Bob Ewald
Bob Ewald
28 days ago

It seems that Germany has a similar problem to what the US is experiencing albeit with different circumstances. Ossified parties aka elitists, who are disconnected from fundamental values & lacking in true leadership qualities, vilify and dismiss the concerns of large groups of citizens. Unfortunately for Germany, the backlash comes from a party whose leader apparently sees aspects of Nazism as the answer.

William Brand
William Brand
27 days ago

Any Jews who have moved to Germany should leave. The Black and Moslem immigrants who have invaded Germany should remember the fate of German Jews. They are the current target of AFD. Islamic behavior in Germany has been the main reason for AFD rise. The rule of the Antichrist is predicted in the next few years. It is likely that The AFD will bring back the swastika during the 7 years of Satanic rule.

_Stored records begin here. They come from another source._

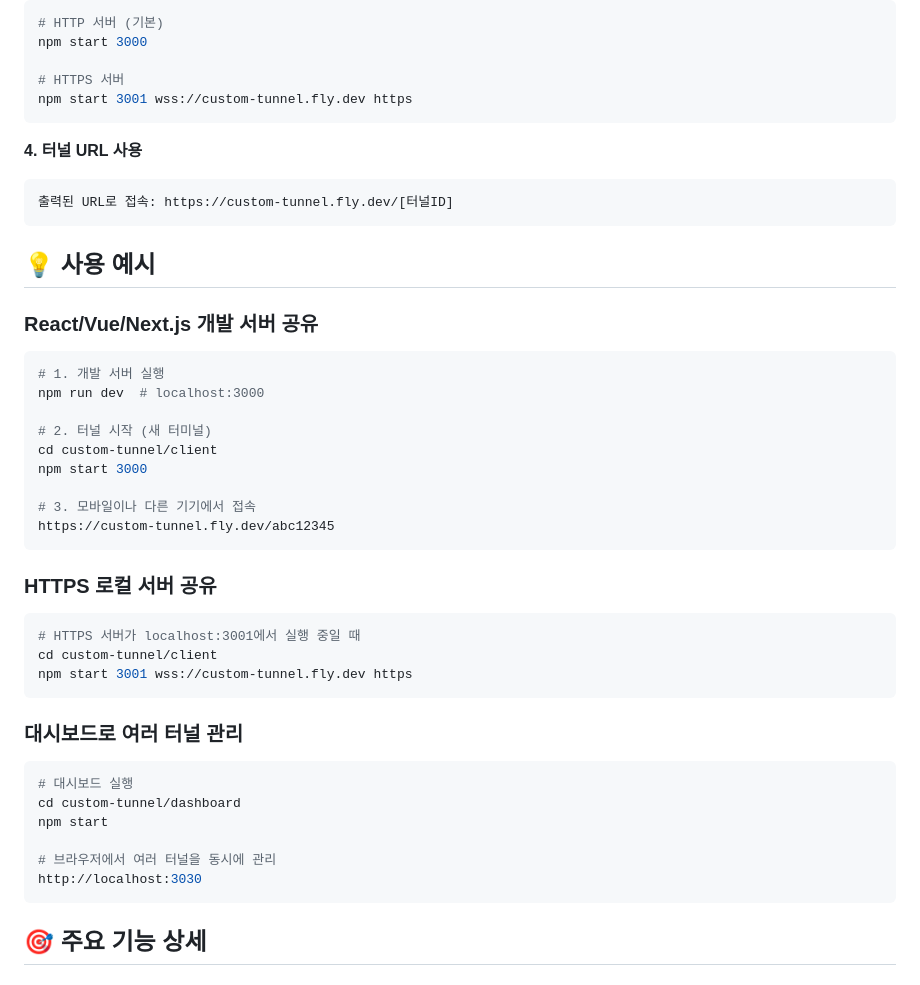
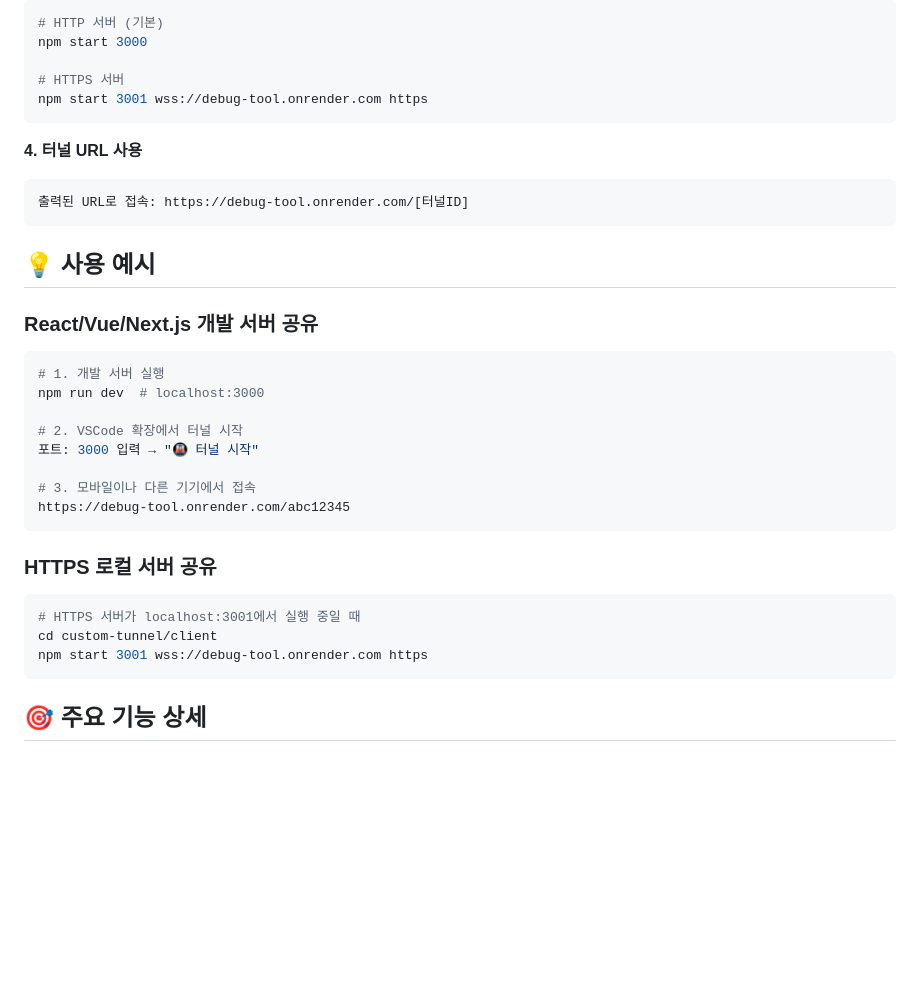
Before and after one commit to dbckdgjs369/debug_tool, a Markdown page: custom-tunnel/README.md, the part around one of its changes. Drawn GitHub-style; blank space fills up the shorter version.

````diff
--- a/custom-tunnel/README.md
+++ b/custom-tunnel/README.md
@@ -98,13 +85,13 @@ npm start  # http://localhost:3000
 npm start 3000
 
 # HTTPS 서버
-npm start 3001 wss://custom-tunnel.fly.dev https
+npm start 3001 wss://debug-tool.onrender.com https
 ```
 
 **4. 터널 URL 사용**
 
 ```
-출력된 URL로 접속: https://custom-tunnel.fly.dev/[터널ID]
+출력된 URL로 접속: https://debug-tool.onrender.com/[터널ID]
 ```
 
 ## 💡 사용 예시
@@ -115,12 +102,11 @@ npm start 3001 wss://custom-tunnel.fly.dev https
 # 1. 개발 서버 실행
 npm run dev  # localhost:3000
 
-# 2. 터널 시작 (새 터미널)
-cd custom-tunnel/client
-npm start 3000
+# 2. VSCode 확장에서 터널 시작
+포트: 3000 입력 → "🚇 터널 시작"
 
 # 3. 모바일이나 다른 기기에서 접속
-https://custom-tunnel.fly.dev/abc12345
+https://debug-tool.onrender.com/abc12345
 ```
 
 ### HTTPS 로컬 서버 공유
@@ -128,18 +114,7 @@ https://custom-tunnel.fly.dev/abc12345
 ```bash
 # HTTPS 서버가 localhost:3001에서 실행 중일 때
 cd custom-tunnel/client
-npm start 3001 wss://custom-tunnel.fly.dev https
-```
-
-### 대시보드로 여러 터널 관리
-
-```bash
-# 대시보드 실행
-cd custom-tunnel/dashboard
-npm start
-
-# 브라우저에서 여러 터널을 동시에 관리
-http://localhost:3030
+npm start 3001 wss://debug-tool.onrender.com https
 ```
 
 ## 🎯 주요 기능 상세
````
Also changed, not shown: other parts of custom-tunnel/README.md (+52 -47 lines).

Dr E C
Dr E C
27 days ago

‚Alles für Deutschland‘ isn’t ok but ‘Death to Israel (or the USA)’ or ‘Gas the Jews’ or ‘Yemen, Yemen, make us proud’ are? I wish more politicians would listen to what (especially) young Muslims are openly saying about their host countries & start to take it seriously. It’s seriously patronising not to think they mean it. Why shouldn’t Germans in Germany love their country and want the removal of people who openly revile them? Crime stats alone vindicate them. Look at Sweden. It now has the highest number of shootings in Europe and the highest number of rapes outside sub-Saharan Africa. Great job Swedish politicians! Way to go protecting your citizens.